Little is known about Aubrey/Atkins. He was involved in a scandal at the turn of the century and sentenced to nine months imprisonment for obtaining money by deception. After leaving prison he dropped the name Frank Aubrey and – in his early 60s, following a three-year hiatus – began writing as Fenton Ash. Publisher's files indicate that his son, Frank Howard Atkins Jr (1883-1921) – who wrote many popular nature stories as F St Mars or Frank St Mars – also used this name, perhaps in collaboration. Stylistic analysis suggests that a later story as by Fenton Ash, "Caught by a Comet" (May 1910 Red Magazine), may have been written exclusively by Frank Atkins Jr. Many sf stories as by Fenton Ash, all characterized by vividly imaginative but less than fully realized ideas, appeared in the Boys' Papers. The majority are lost-world adventures; e.g., "The Sunken Island, or the Pirates of Atlantis" (7 May 1904 Union Jack Library), "The Sacred Mountain" (1904), The Radium Seekers, or The Wonderful Black Nugget (1904 Boy's Realm; 1905), The Temple of Fire, or The Mysterious Island (1905; cut 1917) as Fred Ashley, "The Hermit of the Mountains" (1906-1907), By Airship to Ophir (1911), The Black Opal: A Romance of Thrilling Adventure (1906 The Big Budget; 1915), "In Polar Seas" (1915-1916 Nelson Lee Library) and The Island of Gold (1916-1917 Nelson Lee Library; 1918) as Fenton Ash. In two further works, A Trip to Mars (5 January-25 May 1907 The Sunday Circle as "A King of Mars"; 1909) and the book-length "A Son of the Stars" (1907-1908 Young England), the lost-world setting shifted to a war-torn Mars, preceding Edgar Rice Burroughs's use of the same idea by some years; the Spaceship which carries its young protagonist to Mars in A Trip to Mars is sentient.
In his chosen market Aubrey was extremely successful and influential. Although contributing little to the sophistication of sf, he played an important role in the History of SF. [JE]
see also: Boys' Friend Library; Elements.
born Oxford, Oxfordshire: 6 July 1847
died Clapham, London: 21 October 1927

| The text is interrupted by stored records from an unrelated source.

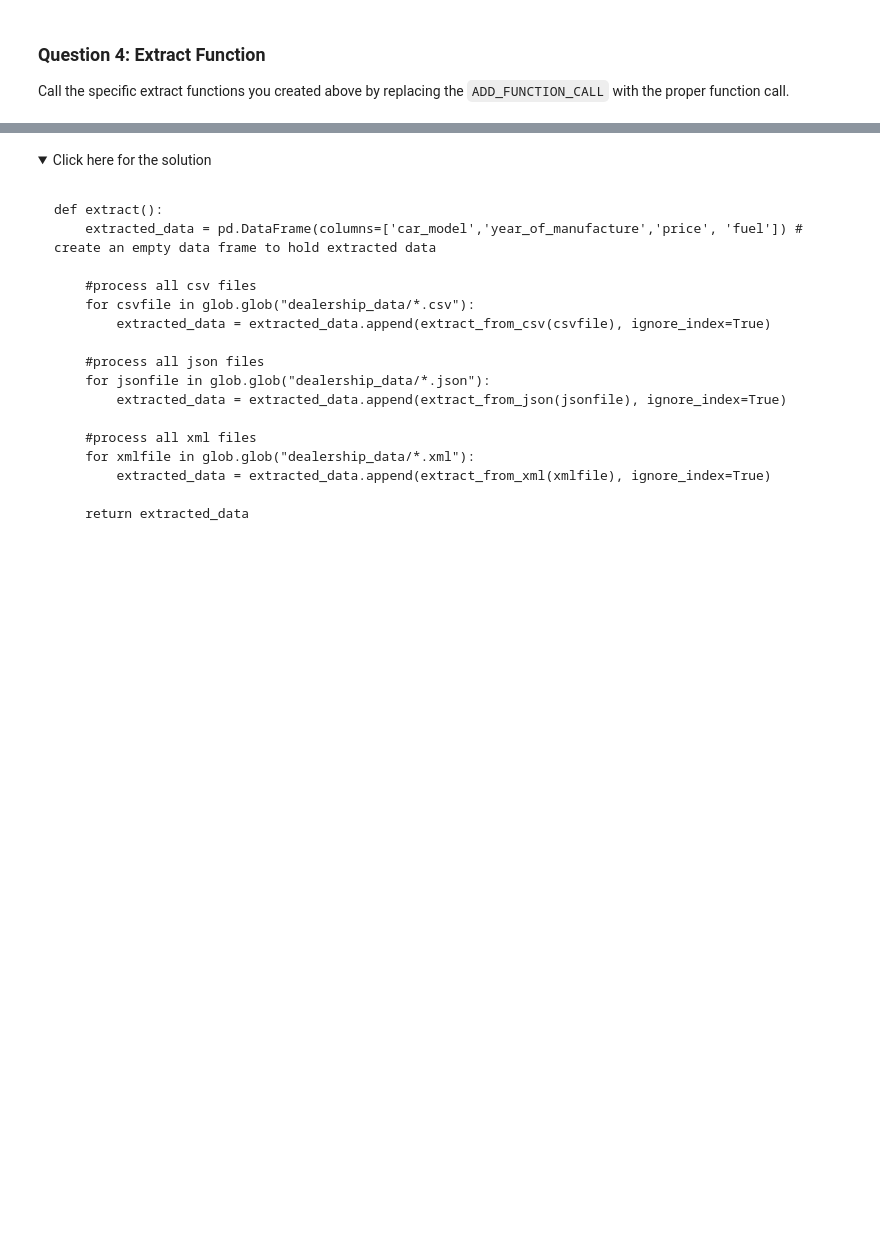
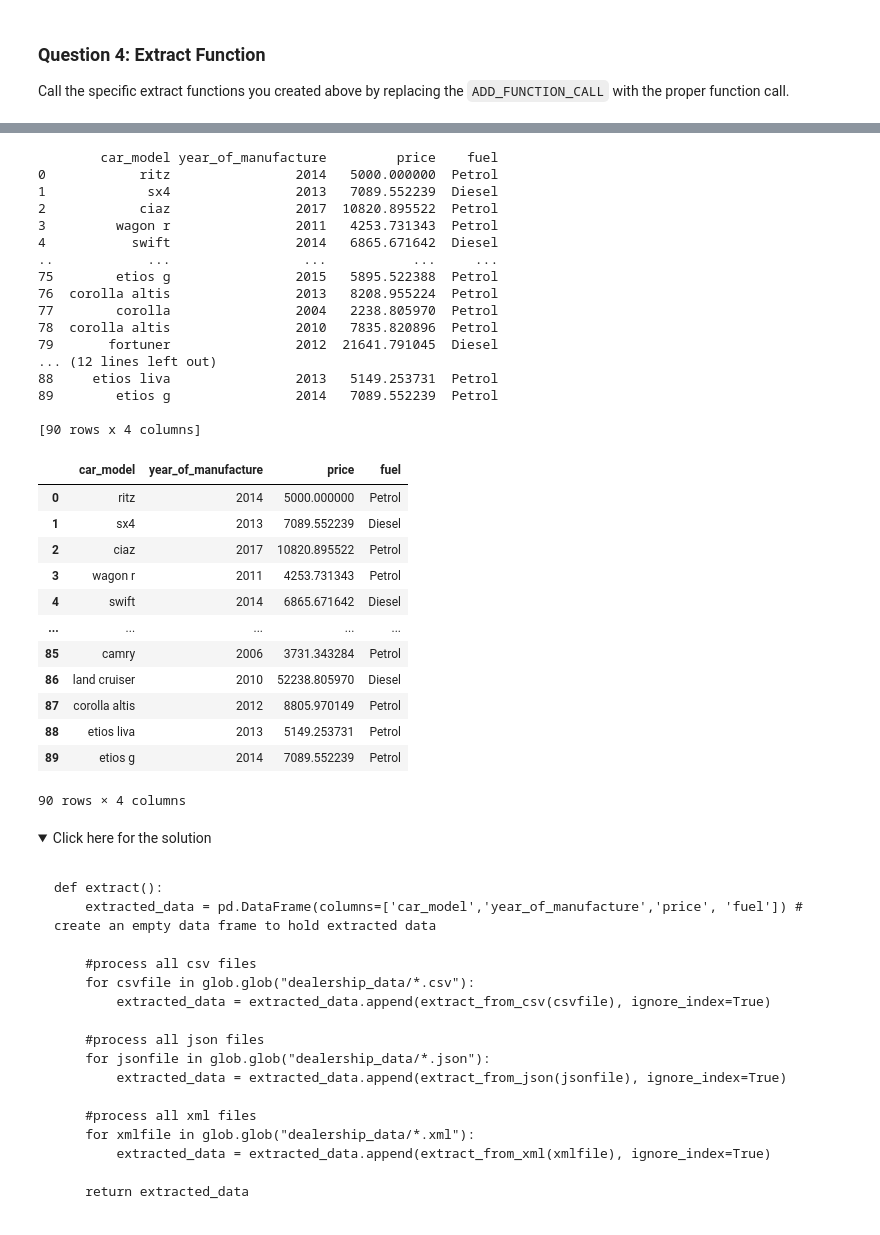
Before and after one commit to morelocj/pandas_demos, a Jupyter notebook: ETL Project/ExtractTransformLoad_V2.ipynb, the cells around one changed output, grey strips where cells are left out. Cells and saved outputs as stored; diff of their text form; code cells hidden in the pictures; folded sections open; blank space fills up the shorter version.

```diff
--- a/ETL Project/ExtractTransformLoad_V2.ipynb
+++ b/ETL Project/ExtractTransformLoad_V2.ipynb
@@ -215,6 +223,10 @@ targetfile = "dealership_transformed_data.csv"   # file where transformed data i
 ### Question 1: CSV Extract Function
 # %%
 # Add the CSV extract function below
+def extract_from_csv(file_to_process):
+    dataframe = pd.read_csv(file_to_process)
+    print(dataframe)
+    return dataframe
 # %% [markdown]
 <details><summary>Click here for the solution</summary>
 
@@ -230,3 +242,6 @@ def extract_from_csv(file_to_process):
 ### Question 2: JSON Extract Function
 # %%
 # Add the JSON extract function below
+def extract_from_json(file_to_process):
+    dataframe = pd.read_json(file_to_process,lines=True)
+    return dataframe
@@ -245,6 +275,17 @@ def extract_from_json(file_to_process):
 ### Question 3: XML Extract Function
 # %%
 # Add the XML extract function below, it is the same as the xml extract function above but the column names need to be renamed.
+def extract_from_xml(file_to_process):
+    dataframe = pd.DataFrame(columns=["car_model", "year_of_manufacture", "price", 'fuel'])
+    tree = ET.parse(file_to_process)
+    root = tree.getroot()
+    for person in root:
+        car_model = person.find("car_model").text
+        year_of_manufacture = int(person.find("year_of_manufacture").text)
+        price = float(person.find("price").text)
+        fuel = person.find("fuel").text
+        dataframe = dataframe.append({"car_model":car_model, "year_of_manufacture":year_of_manufacture, "price":price, "fuel":fuel}, ignore_index=True)
+    return dataframe
 # %% [markdown]
 <details><summary>Click here for the solution</summary>
 
@@ -270,18 +311,21 @@ def extract_from_xml(file_to_process):
 Call the specific extract functions you created above by replacing the `ADD_FUNCTION_CALL` with the proper function call.
 # %%
 def extract():
-    extracted_data = pd.DataFrame(columns=['car_model','year_of_manufacture','price', 'fuel']) # create an empty data frame to hold extracted data
+    df = pd.DataFrame(columns=['car_model','year_of_manufacture','price', 'fuel']) # create an empty data frame to hold extracted data
 
     #process all csv files
-    for csvfile in glob.glob("dealership_data/*.csv"):
-        extracted_data = extracted_data.append('ADD_FUNCTION_CALL', ignore_index=True)
+    for csvfile in glob.glob("*prices*.csv"):
+        print("got ont")
+        df = df.append(extract_from_csv(csvfile), ignore_index=True)
 
     #process all json files
-    for jsonfile in glob.glob("dealership_data/*.json"):
-        extracted_data = extracted_data.append('ADD_FUNCTION_CALL', ignore_index=True)
+    for jsonfile in glob.glob("*prices*.json"):
+        df = df.append(extract_from_json(jsonfile), ignore_index=True)
 
     #process all xml files
-    for xmlfile in glob.glob("dealership_data/*.xml"):
-        extracted_data = extracted_data.append('ADD_FUNCTION_CALL', ignore_index=True)
-
-    return extracted_data
+    for xmlfile in glob.glob("*prices*.xml"):
+        df = df.append(extract_from_xml(xmlfile), ignore_index=True)
+        print(df)
+    return df
+extract()
+# %% [output]
@@ -288,3 +349,33 @@ def extract():
+        car_model year_of_manufacture         price    fuel
+0            ritz                2014   5000.000000  Petrol
+1             sx4                2013   7089.552239  Diesel
+2            ciaz                2017  10820.895522  Petrol
+3         wagon r                2011   4253.731343  Petrol
+4           swift                2014   6865.671642  Diesel
+..            ...                 ...           ...     ...
+75        etios g                2015   5895.522388  Petrol
+76  corolla altis                2013   8208.955224  Petrol
+77        corolla                2004   2238.805970  Petrol
+78  corolla altis                2010   7835.820896  Petrol
+79       fortuner                2012  21641.791045  Diesel
+... (12 lines left out)
+88     etios liva                2013   5149.253731  Petrol
+89        etios g                2014   7089.552239  Petrol
+
+[90 rows x 4 columns]
+|  | car_model | year_of_manufacture | price | fuel |
+| 0 | ritz | 2014 | 5000.000000 | Petrol |
+| 1 | sx4 | 2013 | 7089.552239 | Diesel |
+| 2 | ciaz | 2017 | 10820.895522 | Petrol |
+| 3 | wagon r | 2011 | 4253.731343 | Petrol |
+| 4 | swift | 2014 | 6865.671642 | Diesel |
+| ... | ... | ... | ... | ... |
+| 85 | camry | 2006 | 3731.343284 | Petrol |
+| 86 | land cruiser | 2010 | 52238.805970 | Diesel |
+| 87 | corolla altis | 2012 | 8805.970149 | Petrol |
+| 88 | etios liva | 2013 | 5149.253731 | Petrol |
+| 89 | etios g | 2014 | 7089.552239 | Petrol |
+90 rows × 4 columns
 # %% [markdown]
 <details><summary>Click here for the solution</summary>
 
```
Also changed, not shown: parts of 10 cells of this notebook, 6 other files.
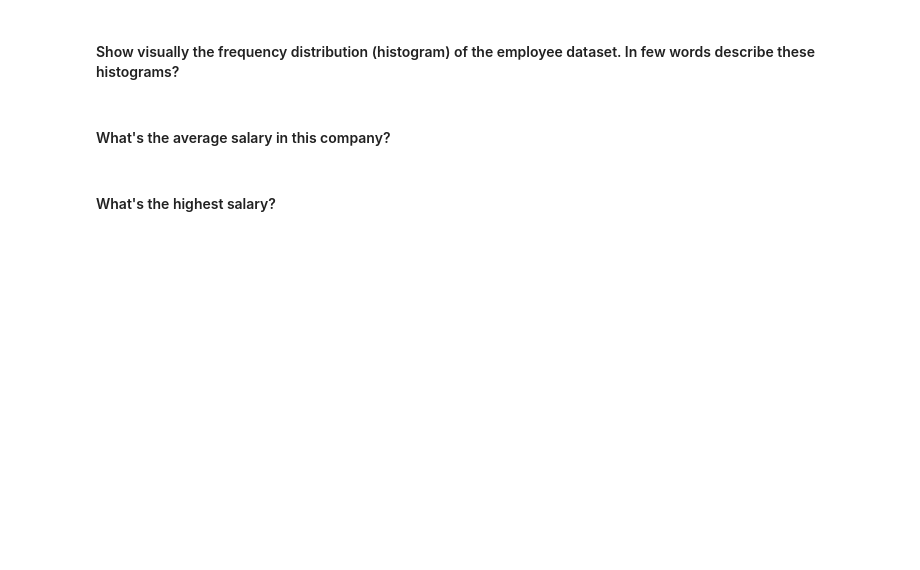
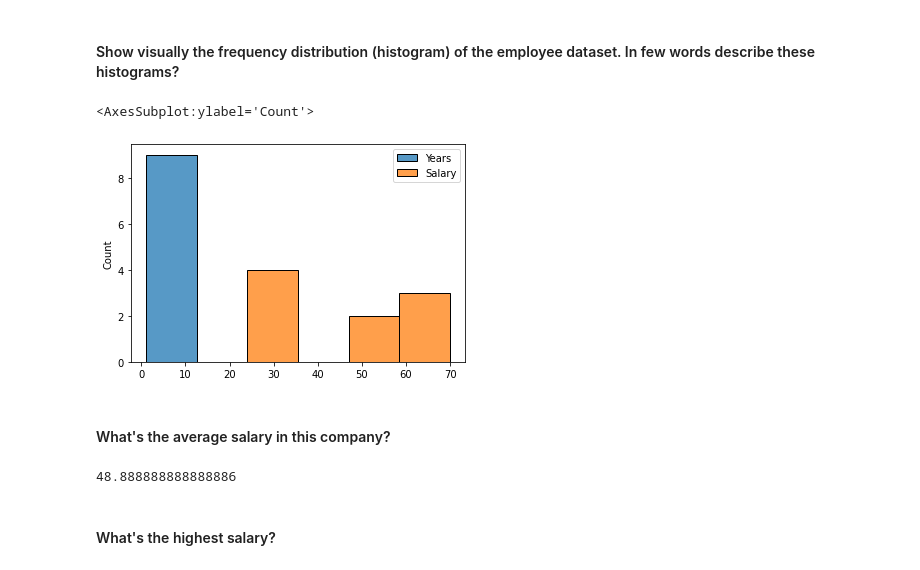
Before and after one commit to Ironhack-Data-Madrid-Marzo-2021/lab-subsetting-and-descriptive-stats, a Jupyter notebook: your-code/main.ipynb, the cells around one changed output. Cells and saved outputs as stored; diff of their text form; code cells hidden in the pictures; blank space fills up the shorter version.

```diff
--- a/your-code/main.ipynb
+++ b/your-code/main.ipynb
@@ -59,0 +118,3 @@
+# %%
+employees = pd.read_csv("Employee.csv")
+employees
@@ -68,2 +148,7 @@
+# %%
+sns.histplot(employees)
+# %% [output]
+<AxesSubplot:ylabel='Count'>
+[figure, added]
 # %% [markdown]
 #### What's the average salary in this company?
@@ -72,2 +155,6 @@
+# %%
+employees["Salary"].mean()
+# %% [output]
+48.888888888888886
 # %% [markdown]
 #### What's the highest salary?
```
Also changed, not shown: parts of 86 cells of this notebook.
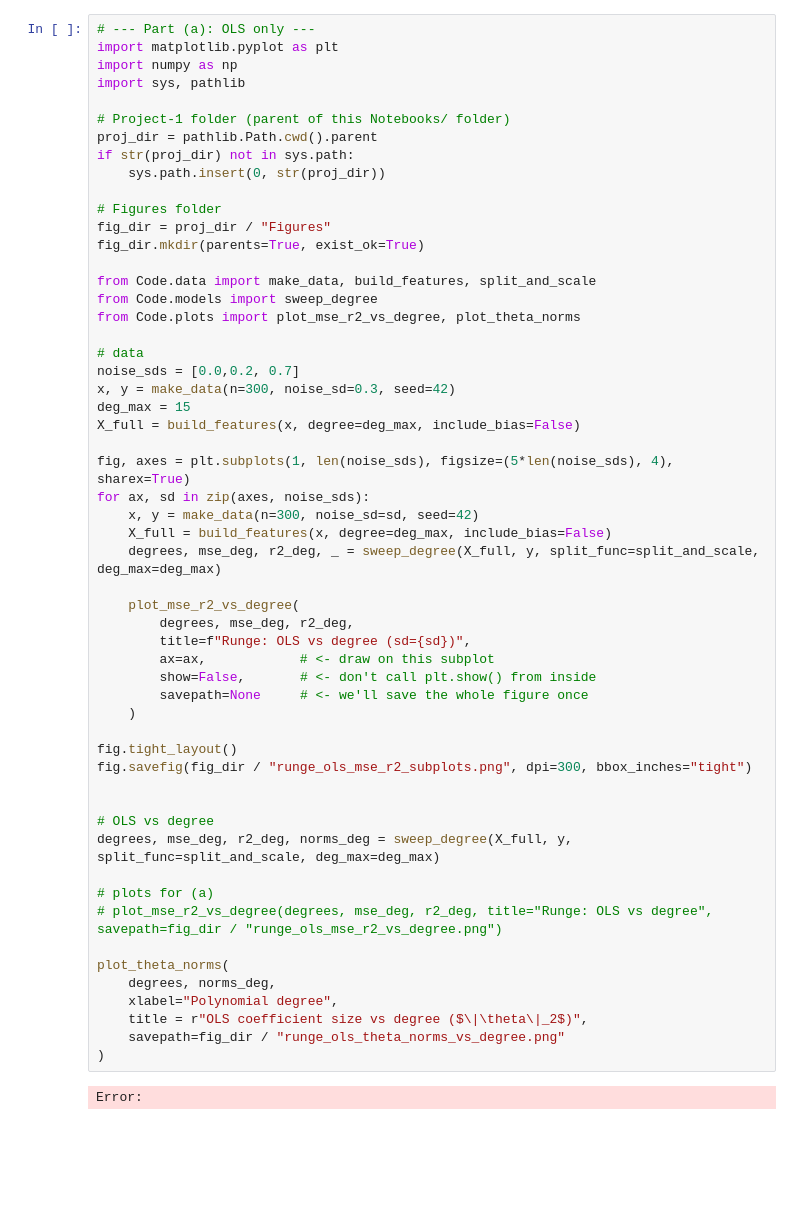
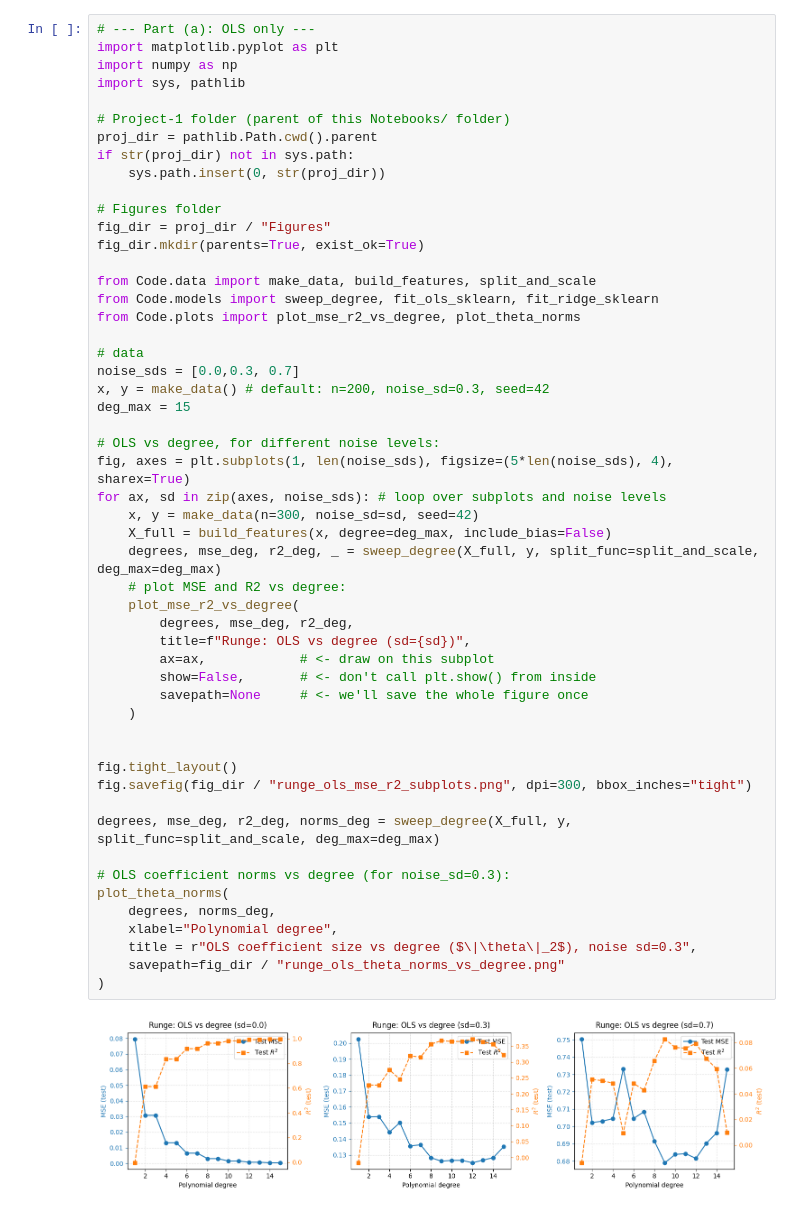
Before and after one commit to beateovl/FYS-STK4155, a Jupyter notebook: Project-1/Notebooks/01_OLS_degree.ipynb, the cells around one changed output. Drawn from its saved outputs; the diff is of its cells as text; blank space fills up the shorter version.

```diff
--- a/Project-1/Notebooks/01_OLS_degree.ipynb
+++ b/Project-1/Notebooks/01_OLS_degree.ipynb
@@ -14,44 +14,41 @@ fig_dir = proj_dir / "Figures"
 fig_dir.mkdir(parents=True, exist_ok=True)
 
 from Code.data import make_data, build_features, split_and_scale
-from Code.models import sweep_degree
+from Code.models import sweep_degree, fit_ols_sklearn, fit_ridge_sklearn
 from Code.plots import plot_mse_r2_vs_degree, plot_theta_norms
 
 # data
-noise_sds = [0.0,0.2, 0.7]
-x, y = make_data(n=300, noise_sd=0.3, seed=42)
+noise_sds = [0.0,0.3, 0.7]
+x, y = make_data() # default: n=200, noise_sd=0.3, seed=42
 deg_max = 15
-X_full = build_features(x, degree=deg_max, include_bias=False)
 
+# OLS vs degree, for different noise levels:
 fig, axes = plt.subplots(1, len(noise_sds), figsize=(5*len(noise_sds), 4), sharex=True)
-for ax, sd in zip(axes, noise_sds):
+for ax, sd in zip(axes, noise_sds): # loop over subplots and noise levels
     x, y = make_data(n=300, noise_sd=sd, seed=42)
     X_full = build_features(x, degree=deg_max, include_bias=False)
     degrees, mse_deg, r2_deg, _ = sweep_degree(X_full, y, split_func=split_and_scale, deg_max=deg_max)
-
+    # plot MSE and R2 vs degree:
     plot_mse_r2_vs_degree(
         degrees, mse_deg, r2_deg,
         title=f"Runge: OLS vs degree (sd={sd})",
         ax=ax,            # <- draw on this subplot
         show=False,       # <- don't call plt.show() from inside
         savepath=None     # <- we'll save the whole figure once
     )
 
+
 fig.tight_layout()
 fig.savefig(fig_dir / "runge_ols_mse_r2_subplots.png", dpi=300, bbox_inches="tight")
 
-
-# OLS vs degree
 degrees, mse_deg, r2_deg, norms_deg = sweep_degree(X_full, y, split_func=split_and_scale, deg_max=deg_max)
 
-# plots for (a)
-# plot_mse_r2_vs_degree(degrees, mse_deg, r2_deg, title="Runge: OLS vs degree", savepath=fig_dir / "runge_ols_mse_r2_vs_degree.png")
-
+# OLS coefficient norms vs degree (for noise_sd=0.3):
 plot_theta_norms(
     degrees, norms_deg,
     xlabel="Polynomial degree",
-    title = r"OLS coefficient size vs degree ($\|\theta\|_2$)",
+    title = r"OLS coefficient size vs degree ($\|\theta\|_2$), noise sd=0.3",
     savepath=fig_dir / "runge_ols_theta_norms_vs_degree.png"
 )
 # %% [output]
-Error:
+[figure, added]
```
Also changed, not shown: parts of 1 cell of this notebook, 2 other files.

as by Fenton Ash or Fred Ashley
Entry from The Encyclopedia of Science Fiction (2011-current) edited by John Clute and David Langford.
Accessed 04:24 am on 19 May 2022.